The Corleones join forces with Sweeney Todd in Dan Lauria's farce-scented dark comedy Dinner With the Boys, now making its world premiere at the New Jersey Repertory Company. Neither the demon barber nor the cinephile's favorite mob family actually make cameos in the new play, but the delightful collision of these two worlds suggest that a collaboration could have spared both parties a fair amount of grief.
Lauria proves himself to be much more than just the intimidating patriarch from The Wonder Years, serving as both playwright and star of this debut production. As the program notes, his first drafts of the play were written for an auspicious quartet of actors (before it was pared down to a trio piece), which included Charles Durning, Dom DeLuise, Jack Klugman, and Peter Falk. Though each member of this original dream cast has since passed, a sense of joyful camaraderie remains at the core of the project, now in the directorial hands of Frank Megna.
The play pivots around a Mafioso bromance, led by Lauria as Charlie and Richard Zavaglia as Dom. We find the lovable pair of prolific murderers in the kitchen of their quaint New Jersey cottage. Set designer Jessica Parks adds a distinctive Italian grandma touch to their abode, with floral mugs, cupcake-patterned potholders, and of course, a king-size crucifix, shaping a perfectly incongruous dwelling space for our imposing male leads.
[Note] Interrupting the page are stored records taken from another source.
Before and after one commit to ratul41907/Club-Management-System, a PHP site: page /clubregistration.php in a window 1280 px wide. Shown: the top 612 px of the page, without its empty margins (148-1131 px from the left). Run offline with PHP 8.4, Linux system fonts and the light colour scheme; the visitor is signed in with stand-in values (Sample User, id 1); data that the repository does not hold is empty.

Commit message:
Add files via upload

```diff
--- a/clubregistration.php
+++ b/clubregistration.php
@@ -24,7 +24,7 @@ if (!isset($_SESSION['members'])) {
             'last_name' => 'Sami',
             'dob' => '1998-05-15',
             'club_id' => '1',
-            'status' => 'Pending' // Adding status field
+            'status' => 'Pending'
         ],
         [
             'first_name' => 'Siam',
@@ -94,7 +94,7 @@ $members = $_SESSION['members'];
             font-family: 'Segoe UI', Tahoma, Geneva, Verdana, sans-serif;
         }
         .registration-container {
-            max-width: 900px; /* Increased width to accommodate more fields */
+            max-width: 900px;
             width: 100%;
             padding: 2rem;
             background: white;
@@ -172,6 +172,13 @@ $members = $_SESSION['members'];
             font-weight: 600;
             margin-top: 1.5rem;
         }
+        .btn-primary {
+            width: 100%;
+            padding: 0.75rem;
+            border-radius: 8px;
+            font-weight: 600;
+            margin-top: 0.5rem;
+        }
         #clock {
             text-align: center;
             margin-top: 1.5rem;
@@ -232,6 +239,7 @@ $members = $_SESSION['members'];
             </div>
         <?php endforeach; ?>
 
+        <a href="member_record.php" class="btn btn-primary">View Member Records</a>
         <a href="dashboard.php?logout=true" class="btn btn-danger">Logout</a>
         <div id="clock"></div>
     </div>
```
Dom in particular finds the locale perfect for honing his culinary talents, especially with Charlie's homegrown tomatoes and zucchini at his fingertips. The two, overall, seem happy as clams with the setup. We soon learn, however, that settling down in the Garden State was not a conscious career move. Charlie and Dom were essentially exiled from their home base in Brooklyn after refusing to off one of their best friends at the order of Big Anthony Jr. (played by Ray Abruzzo) — a powerful mobster who pops in both to settle some unfinished business and to enjoy one of Dom's "special" dinners where exotic meats are always a featured menu item.
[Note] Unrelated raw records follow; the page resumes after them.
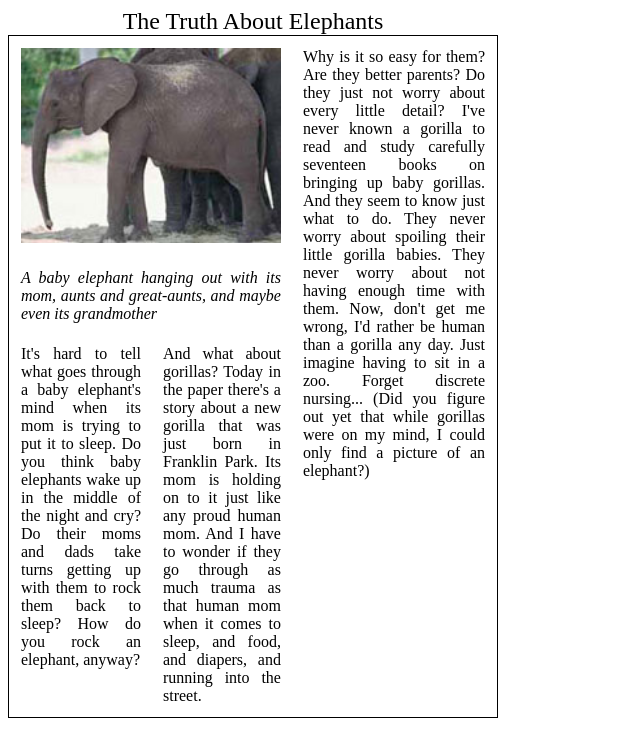
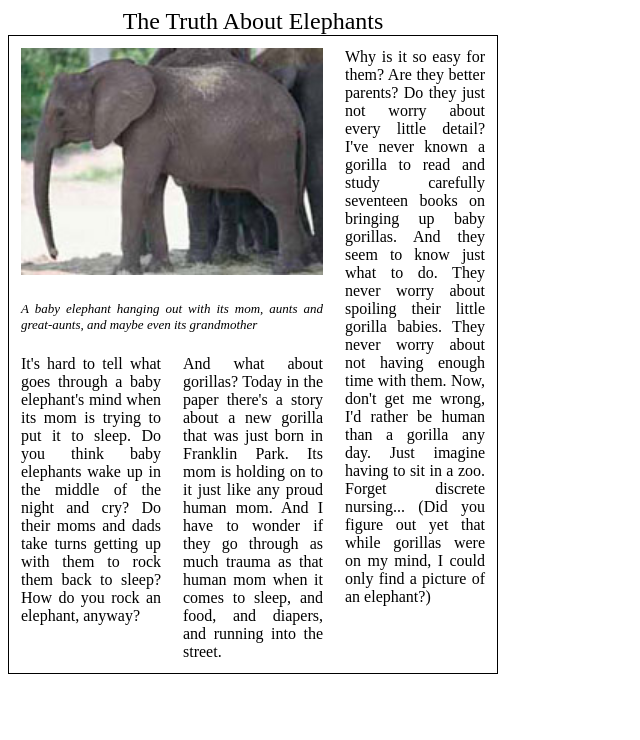
Before and after one commit to gramos11/WebTech, a plain HTML site: page session6/index.htm in a window 1280 px wide. Shown: the whole page, without its empty margins (0-640 px from the left). Drawn offline with Linux system fonts and the light colour scheme.

Commit message:
Update index.htm

```diff
--- a/session6/index.htm
+++ b/session6/index.htm
@@ -9,8 +9,8 @@
         table {width: 490px;
         border: 1px solid black;}
         img {width: 100%;}
-        td {vertical-align: top; text-align: justify; padding: 10px;}
-        .caption {font-style: italic;}
+        td {vertical-align: top; text-align: justify; padding: 10px; width: 33%;}
+        .caption {font-style: italic; font-size: small;}
         caption {font-size: x-large;}
 
     </style>
```
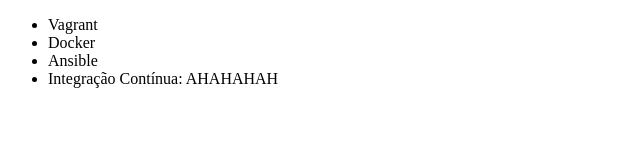
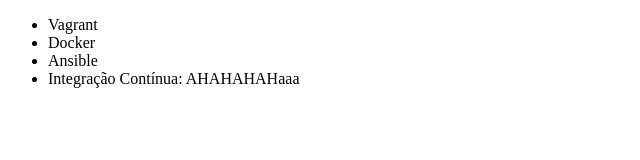
Before and after one commit to Jonas-OGabriel/Alura-Git, a plain HTML site: page Jonas/index.html in a window 1280 px wide. Shown: the full height of the page, 0-640 px from the left. Drawn offline with Linux system fonts and the light colour scheme.

Commit message:
Tentativa 3 de commit

```diff
--- a/Jonas/index.html
+++ b/Jonas/index.html
@@ -9,7 +9,7 @@
             <li>Vagrant</li>
             <li>Docker</li>
             <li>Ansible</li>
-            <li>Integração Contínua: AHAHAHAH</li>
+            <li>Integração Contínua: AHAHAHAHaaa</li>
         </ul>
     </body>
 </html>
```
As an alum of the hit (no pun intended) mafia series The Sopranos, Abruzzo sinks right into his volatile, food-spitting character. He joins Lauria and Zavaglia in a Marx Brothers-like patter, which, after a brief warm-up, begins to flow nicely out of the trio. It takes a large portion of the first act to see the forest for the trees as seemingly directionless exposition piles on, but once a path is cleared, it becomes an enjoyable stroll through the park. The first half stands alone as its own one-acter, as does Act 2, which features a brand-new dinner guest: a Yiddish-spouting mob boss (also played by Abruzzo) who stirs up more trouble for Charlie and Dom.
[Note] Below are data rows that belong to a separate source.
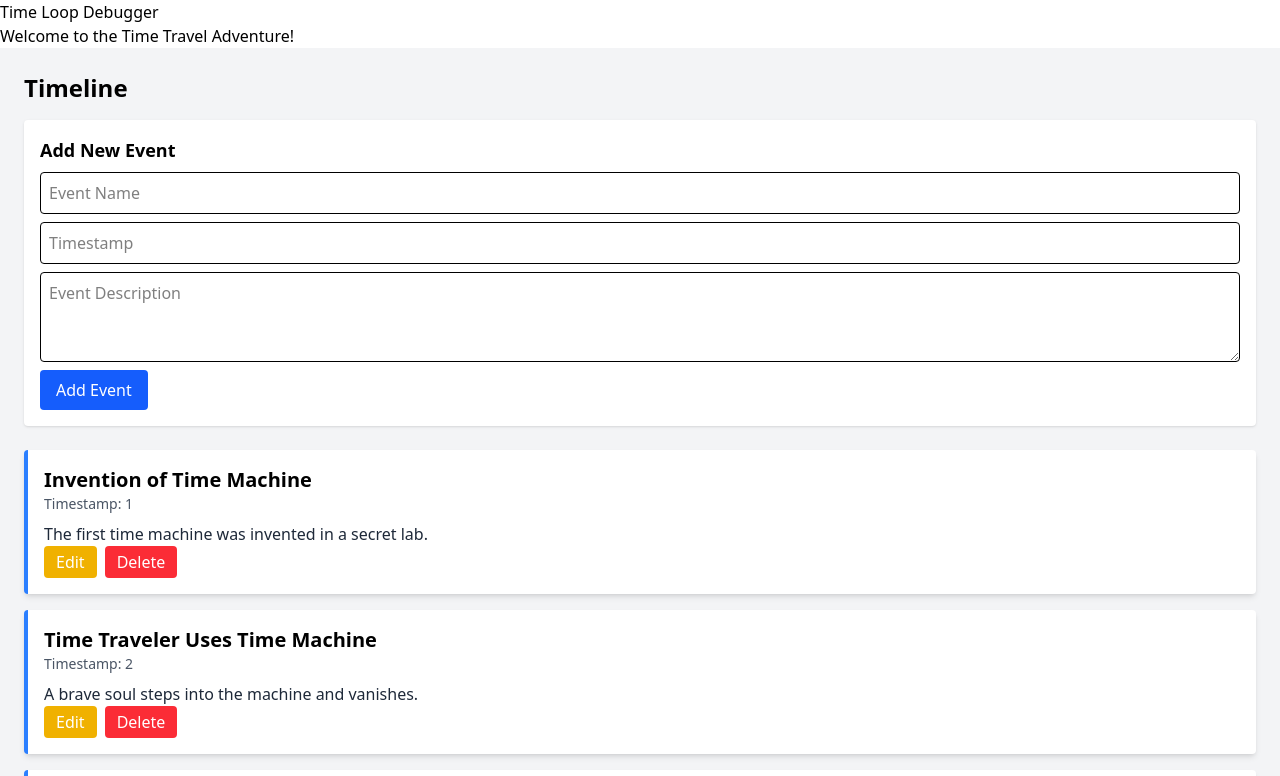
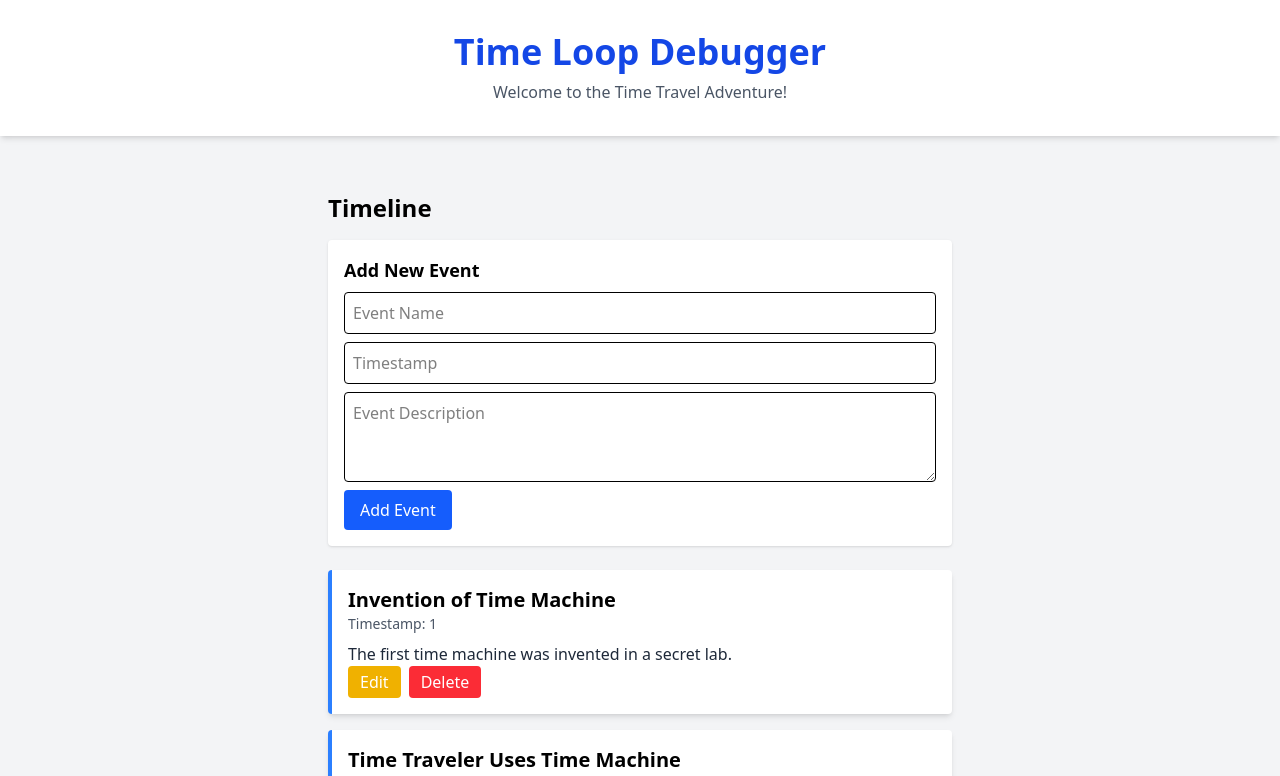
Before and after one commit to rajin-siam/time-loop-debugger, a React (Vite) app: page / in a window 1280 px wide. Shown: the top 776 px of the page. Built offline with nearby package versions, Linux system fonts and the light colour scheme.

Commit message:
feat: enhance ui for header

```diff
--- a/src/App.jsx
+++ b/src/App.jsx
@@ -1,14 +1,18 @@
 import Timeline from "./components/Timeline";
+import { Toaster } from 'react-hot-toast';
 function App() {
   return (
-    <div>
-      <header>
-        <h1>Time Loop Debugger</h1>
-        <p>Welcome to the Time Travel Adventure!</p>
+    <div className="min-h-screen bg-gray-100">
+      <header className="py-8 bg-white shadow-md">
+        <h1 className="text-4xl font-bold text-center text-blue-700 mb-2">Time Loop Debugger</h1>
+        <p className="text-center text-gray-600">Welcome to the Time Travel Adventure!</p>
       </header>
 
-      <main>
-        <Timeline />
+      <main className="flex flex-col items-center mt-8">
+        <Toaster position="top-right" reverseOrder={false} />
+        <div className="w-full max-w-2xl">
+          <Timeline />
+        </div>
       </main>
     </div>
   )
```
Lauria and Zavaglia make a sweet pair in this send-up of mafia entertainment in which Lauria hopes to offer a humorous critique of today's culture of excessive (and excessively glorified) violence. A passing reference to a newspaper packed with international war headlines draws out this more earnest theme. Unfortunately, its purpose is easily overlooked as the absurdist plot narrows our focus to the bizarre events at hand. Though entertaining in their own right, adding more meat to the play's promising bones can only serve it well in the future productions it will hopefully receive.